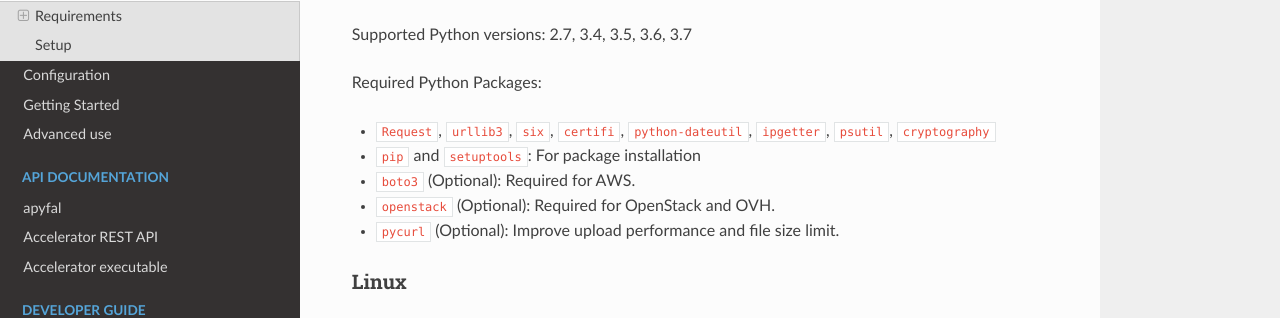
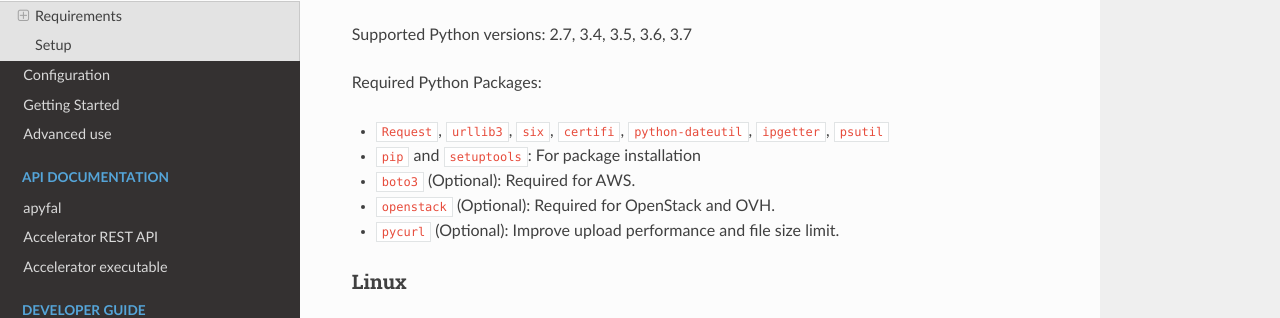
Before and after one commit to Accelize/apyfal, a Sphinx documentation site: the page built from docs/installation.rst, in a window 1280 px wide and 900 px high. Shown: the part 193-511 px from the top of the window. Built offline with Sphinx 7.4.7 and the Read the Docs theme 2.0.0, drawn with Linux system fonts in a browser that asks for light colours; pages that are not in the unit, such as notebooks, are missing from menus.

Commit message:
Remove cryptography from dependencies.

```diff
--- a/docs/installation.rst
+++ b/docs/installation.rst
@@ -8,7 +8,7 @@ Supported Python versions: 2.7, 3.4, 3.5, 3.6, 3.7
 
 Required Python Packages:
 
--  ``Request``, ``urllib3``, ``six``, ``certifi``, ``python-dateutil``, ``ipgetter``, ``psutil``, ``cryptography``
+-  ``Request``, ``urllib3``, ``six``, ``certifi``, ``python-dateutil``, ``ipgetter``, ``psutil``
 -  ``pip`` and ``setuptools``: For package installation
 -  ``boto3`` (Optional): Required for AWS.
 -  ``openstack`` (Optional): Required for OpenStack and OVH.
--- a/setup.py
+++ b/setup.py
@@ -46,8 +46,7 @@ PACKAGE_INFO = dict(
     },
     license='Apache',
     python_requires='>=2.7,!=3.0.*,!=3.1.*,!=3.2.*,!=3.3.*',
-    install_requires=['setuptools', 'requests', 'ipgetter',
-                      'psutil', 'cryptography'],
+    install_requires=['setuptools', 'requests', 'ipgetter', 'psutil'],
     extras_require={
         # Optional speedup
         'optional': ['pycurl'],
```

### What is expected
Everything in the material must be duplicated exactly, except the pictures.

### Expected answer
Before and after one commit to Accelize/apyfal, a Sphinx documentation site: the page built from docs/installation.rst, in a window 1280 px wide and 900 px high. Shown: the part 193-511 px from the top of the window. Built offline with Sphinx 7.4.7 and the Read the Docs theme 2.0.0, drawn with Linux system fonts in a browser that asks for light colours; pages that are not in the unit, such as notebooks, are missing from menus.

Commit message:
Remove cryptography from dependencies.

```diff
--- a/docs/installation.rst
+++ b/docs/installation.rst
@@ -8,7 +8,7 @@ Supported Python versions: 2.7, 3.4, 3.5, 3.6, 3.7
 
 Required Python Packages:
 
--  ``Request``, ``urllib3``, ``six``, ``certifi``, ``python-dateutil``, ``ipgetter``, ``psutil``, ``cryptography``
+-  ``Request``, ``urllib3``, ``six``, ``certifi``, ``python-dateutil``, ``ipgetter``, ``psutil``
 -  ``pip`` and ``setuptools``: For package installation
 -  ``boto3`` (Optional): Required for AWS.
 -  ``openstack`` (Optional): Required for OpenStack and OVH.
--- a/setup.py
+++ b/setup.py
@@ -46,8 +46,7 @@ PACKAGE_INFO = dict(
     },
     license='Apache',
     python_requires='>=2.7,!=3.0.*,!=3.1.*,!=3.2.*,!=3.3.*',
-    install_requires=['setuptools', 'requests', 'ipgetter',
-                      'psutil', 'cryptography'],
+    install_requires=['setuptools', 'requests', 'ipgetter', 'psutil'],
     extras_require={
         # Optional speedup
         'optional': ['pycurl'],
```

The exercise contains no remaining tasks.